Of course we stayed the night, to see the band. Between sets Phil tried to talk to the band. They sang in English so clearly, of course they’d be able to speak it. Nope. He complimented them, but received only a smidgen of an answer. He asked, “So man, what’s your favorite band?” Literally the guy had no answer. Phil was definitely disappointed, but he didn’t let it ruin his evening. There’s not much that could spoil an evening of 5 for 1 rainbow colored shots.
That was our last night in Ubud. This is our last day at Hotel Puri Garden. Our driver from yesterday, Dewa, told us that it is the hotel owned by the current King’s family. Is that why I feel like royalty every time I stare out the window at the serene rice paddies and scarecrows blowing in the breeze?
After breakfast we went to the infamous Ubud markets. The market is basically two-in-one. On one side you have the traditional market with food, snacks, home décor, and supplies. It’s mostly for the people that actually live there. On the other side is every tchotchky and souvenir you can dream up, priced just right for tourists. As a tourist, you are welcome to go anywhere in the market you like. It is two stories tall, and absolutely overflowing. You want to purchase something just to make a dent in the merchandise. Haggling is the only sales technique practised in the market. The salespeople will, literally, give you an asking price of ten times the object’s value. If you take it, no one has fun. You gotta ping-pong the price back and forth so you both feel you’ve accomplished something. This was the first time I actually witnessed Phil enjoying shopping. He had an absolute blast haggling and making friends. We laughed our way into being the proud new owners of fabric, bracelets, key chains, penis-shaped bottle openers, and puppets. It’s all purchased at a very reasonable price; The Good Luck Price we say. At one of the stands we were the vendor’s first sale of the day. He proceeded to touch all of the rest of his merchandise with our money. This was done to bless it with the same good fortune of the bracelet we bought. Totally awesome; I hope to remember to use this same practice at my next bazaar.

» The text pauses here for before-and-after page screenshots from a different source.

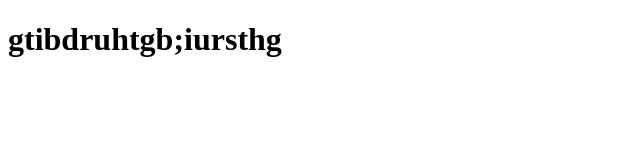
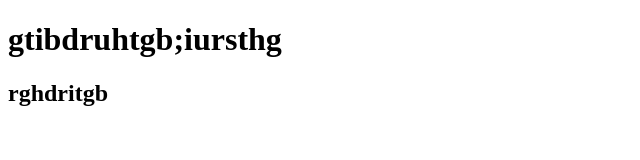
Before and after one commit to kidirbayevamirxon/project2, a plain HTML site: page index.html in a window 1280 px wide. Shown: the whole page, without its empty margins (0-640 px from the left). Drawn offline with Linux system fonts and the light colour scheme.

Commit message:
dhfbgldshfbg

```diff
--- a/index.html
+++ b/index.html
@@ -7,5 +7,6 @@
 </head>
 <body>
     <h1>gtibdruhtgb;iursthg</h1>
+    <h2>rghdritgb</h2>
 </body>
 </html>
```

We had a late lunch that day, with some early cocktails. They were delicious; the cocktails. They had fresh fruits and vegetables in them along with liquor. My drink was fresh ginger, basil, cucumber and rum. I could have drank those beverages all day, but I refrained. The service in Balinese restaurants cracks me up. It is hilariously slow. You have to wait a long time for everything; and this restaurant was a shining example. Two hours after sitting down, after only one round of drinks I asked for the check. The waitress replied, “Not yet. In a little while.” Why does she get to decide when I pay and leave.? If she had told me that I needed to ha
ve another drink I may not have been too surprised. Oh well, it’s all good when you’re on vacation.